The problem: Pictures do not belong in the copy; print every entry exactly as it stands.

Source data:
○ ○ ○

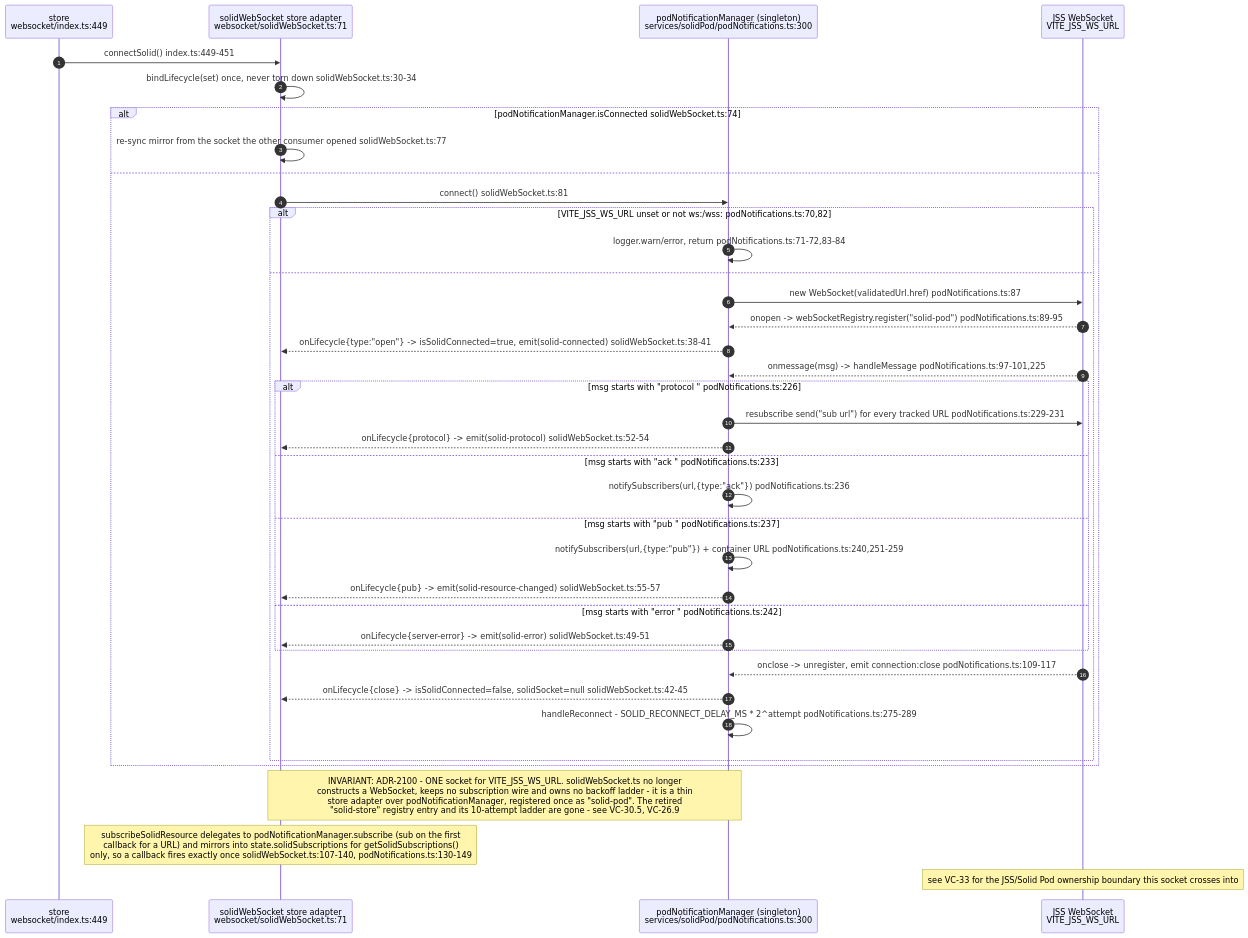
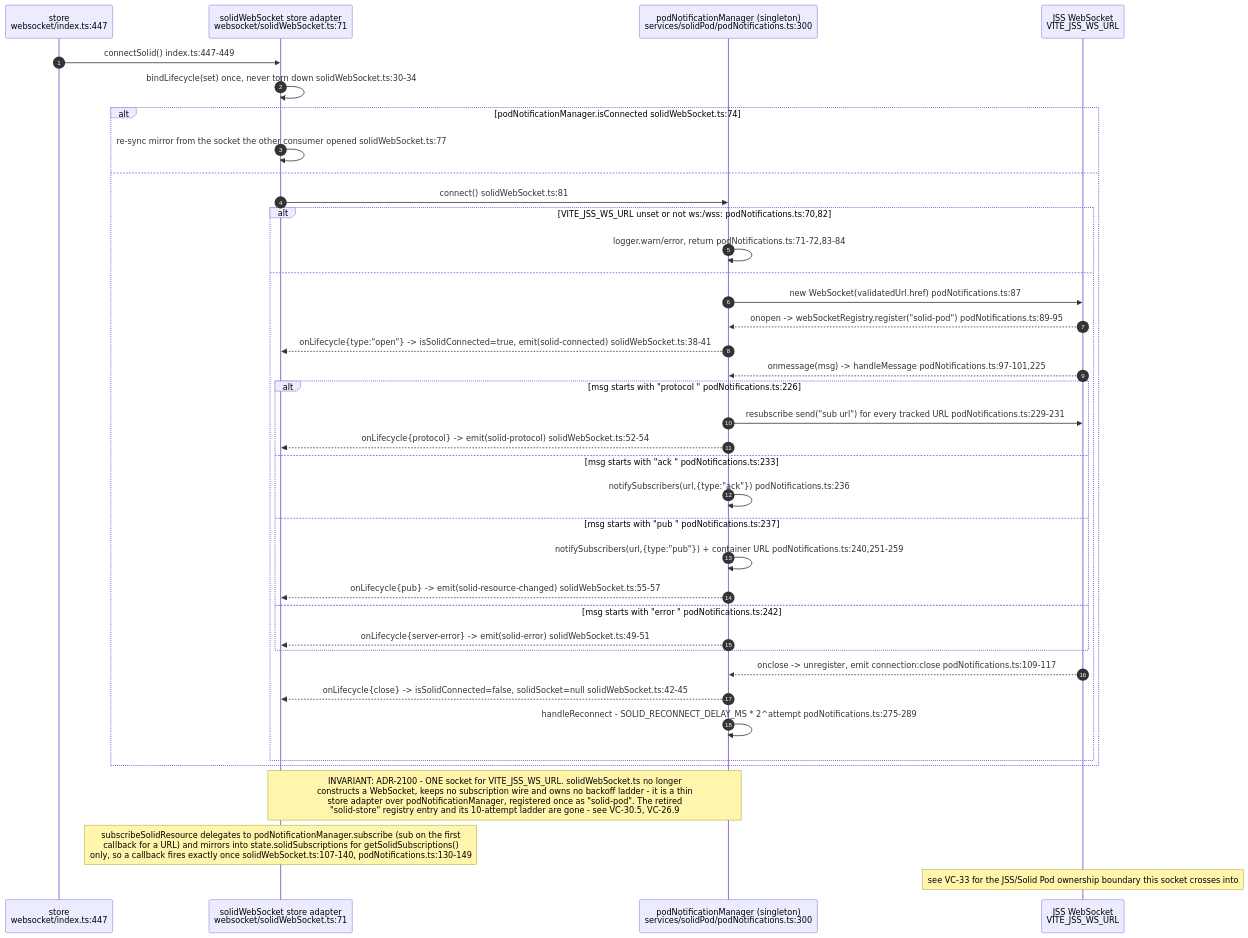
Before and after one commit to DreamLab-AI/VisionFlow: diagram 13 of 13 in docs/diagrams/visionclaw/32-client-websocket-and-binary.md, drawn with Mermaid. The commit also changed other lines of this file and 4 other files, not shown here.

Commit message:
docs(diagrams): re-verify visionclaw 13 and 32 against project HEAD

````diff
--- a/docs/diagrams/visionclaw/32-client-websocket-and-binary.md
+++ b/docs/diagrams/visionclaw/32-client-websocket-and-binary.md
@@ -461,41 +530,41 @@
 ```mermaid
 sequenceDiagram
     autonumber
-    participant C as store<br/>websocket/index.ts:449
+    participant C as store<br/>websocket/index.ts:447
     participant SW as solidWebSocket store adapter<br/>websocket/solidWebSocket.ts:71
     participant PN as podNotificationManager (singleton)<br/>services/solidPod/podNotifications.ts:300
     participant JSS as JSS WebSocket<br/>VITE_JSS_WS_URL
 
-    C->>SW: connectSolid() index.ts:449-451
+    C->>SW: connectSolid() index.ts:447-449
     SW->>SW: bindLifecycle(set) once, never torn down solidWebSocket.ts:30-34
     alt podNotificationManager.isConnected solidWebSocket.ts:74
         SW->>SW: re-sync mirror from the socket the other consumer opened solidWebSocket.ts:77
     else
         SW->>PN: connect() solidWebSocket.ts:81
         alt VITE_JSS_WS_URL unset or not ws:/wss: podNotifications.ts:70,82
             PN->>PN: logger.warn/error, return podNotifications.ts:71-72,83-84
         else
             PN->>JSS: new WebSocket(validatedUrl.href) podNotifications.ts:87
             JSS-->>PN: onopen -> webSocketRegistry.register("solid-pod") podNotifications.ts:89-95
             PN-->>SW: onLifecycle{type:"open"} -> isSolidConnected=true, emit(solid-connected) solidWebSocket.ts:38-41
             JSS-->>PN: onmessage(msg) -> handleMessage podNotifications.ts:97-101,225
             alt msg starts with "protocol " podNotifications.ts:226
                 PN->>JSS: resubscribe send("sub url") for every tracked URL podNotifications.ts:229-231
                 PN-->>SW: onLifecycle{protocol} -> emit(solid-protocol) solidWebSocket.ts:52-54
             else msg starts with "ack " podNotifications.ts:233
                 PN->>PN: notifySubscribers(url,{type:"ack"}) podNotifications.ts:236
             else msg starts with "pub " podNotifications.ts:237
                 PN->>PN: notifySubscribers(url,{type:"pub"}) + container URL podNotifications.ts:240,251-259
                 PN-->>SW: onLifecycle{pub} -> emit(solid-resource-changed) solidWebSocket.ts:55-57
             else msg starts with "error " podNotifications.ts:242
                 PN-->>SW: onLifecycle{server-error} -> emit(solid-error) solidWebSocket.ts:49-51
             end
             JSS-->>PN: onclose -> unregister, emit connection:close podNotifications.ts:109-117
             PN-->>SW: onLifecycle{close} -> isSolidConnected=false, solidSocket=null solidWebSocket.ts:42-45
             PN->>PN: handleReconnect - SOLID_RECONNECT_DELAY_MS * 2^attempt podNotifications.ts:275-289
         end
     end
     Note over SW,PN: INVARIANT: ADR-2100 - ONE socket for VITE_JSS_WS_URL. solidWebSocket.ts no longer<br/>constructs a WebSocket, keeps no subscription wire and owns no backoff ladder - it is a thin<br/>store adapter over podNotificationManager, registered once as "solid-pod". The retired<br/>"solid-store" registry entry and its 10-attempt ladder are gone - see VC-30.5, VC-26.9
     Note over SW: subscribeSolidResource delegates to podNotificationManager.subscribe (sub on the first<br/>callback for a URL) and mirrors into state.solidSubscriptions for getSolidSubscriptions()<br/>only, so a callback fires exactly once solidWebSocket.ts:107-140, podNotifications.ts:130-149
     Note over JSS: see VC-33 for the JSS/Solid Pod ownership boundary this socket crosses into
 ```
````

○ ○ ○

Task response:
Before and after one commit to DreamLab-AI/VisionFlow: diagram 13 of 13 in docs/diagrams/visionclaw/32-client-websocket-and-binary.md, drawn with Mermaid. The commit also changed other lines of this file and 4 other files, not shown here.

Commit message:
docs(diagrams): re-verify visionclaw 13 and 32 against project HEAD

````diff
--- a/docs/diagrams/visionclaw/32-client-websocket-and-binary.md
+++ b/docs/diagrams/visionclaw/32-client-websocket-and-binary.md
@@ -461,41 +530,41 @@
 ```mermaid
 sequenceDiagram
     autonumber
-    participant C as store<br/>websocket/index.ts:449
+    participant C as store<br/>websocket/index.ts:447
     participant SW as solidWebSocket store adapter<br/>websocket/solidWebSocket.ts:71
     participant PN as podNotificationManager (singleton)<br/>services/solidPod/podNotifications.ts:300
     participant JSS as JSS WebSocket<br/>VITE_JSS_WS_URL
 
-    C->>SW: connectSolid() index.ts:449-451
+    C->>SW: connectSolid() index.ts:447-449
     SW->>SW: bindLifecycle(set) once, never torn down solidWebSocket.ts:30-34
     alt podNotificationManager.isConnected solidWebSocket.ts:74
         SW->>SW: re-sync mirror from the socket the other consumer opened solidWebSocket.ts:77
     else
         SW->>PN: connect() solidWebSocket.ts:81
         alt VITE_JSS_WS_URL unset or not ws:/wss: podNotifications.ts:70,82
             PN->>PN: logger.warn/error, return podNotifications.ts:71-72,83-84
         else
             PN->>JSS: new WebSocket(validatedUrl.href) podNotifications.ts:87
             JSS-->>PN: onopen -> webSocketRegistry.register("solid-pod") podNotifications.ts:89-95
             PN-->>SW: onLifecycle{type:"open"} -> isSolidConnected=true, emit(solid-connected) solidWebSocket.ts:38-41
             JSS-->>PN: onmessage(msg) -> handleMessage podNotifications.ts:97-101,225
             alt msg starts with "protocol " podNotifications.ts:226
                 PN->>JSS: resubscribe send("sub url") for every tracked URL podNotifications.ts:229-231
                 PN-->>SW: onLifecycle{protocol} -> emit(solid-protocol) solidWebSocket.ts:52-54
             else msg starts with "ack " podNotifications.ts:233
                 PN->>PN: notifySubscribers(url,{type:"ack"}) podNotifications.ts:236
             else msg starts with "pub " podNotifications.ts:237
                 PN->>PN: notifySubscribers(url,{type:"pub"}) + container URL podNotifications.ts:240,251-259
                 PN-->>SW: onLifecycle{pub} -> emit(solid-resource-changed) solidWebSocket.ts:55-57
             else msg starts with "error " podNotifications.ts:242
                 PN-->>SW: onLifecycle{server-error} -> emit(solid-error) solidWebSocket.ts:49-51
             end
             JSS-->>PN: onclose -> unregister, emit connection:close podNotifications.ts:109-117
             PN-->>SW: onLifecycle{close} -> isSolidConnected=false, solidSocket=null solidWebSocket.ts:42-45
             PN->>PN: handleReconnect - SOLID_RECONNECT_DELAY_MS * 2^attempt podNotifications.ts:275-289
         end
     end
     Note over SW,PN: INVARIANT: ADR-2100 - ONE socket for VITE_JSS_WS_URL. solidWebSocket.ts no longer<br/>constructs a WebSocket, keeps no subscription wire and owns no backoff ladder - it is a thin<br/>store adapter over podNotificationManager, registered once as "solid-pod". The retired<br/>"solid-store" registry entry and its 10-attempt ladder are gone - see VC-30.5, VC-26.9
     Note over SW: subscribeSolidResource delegates to podNotificationManager.subscribe (sub on the first<br/>callback for a URL) and mirrors into state.solidSubscriptions for getSolidSubscriptions()<br/>only, so a callback fires exactly once solidWebSocket.ts:107-140, podNotifications.ts:130-149
     Note over JSS: see VC-33 for the JSS/Solid Pod ownership boundary this socket crosses into
 ```
````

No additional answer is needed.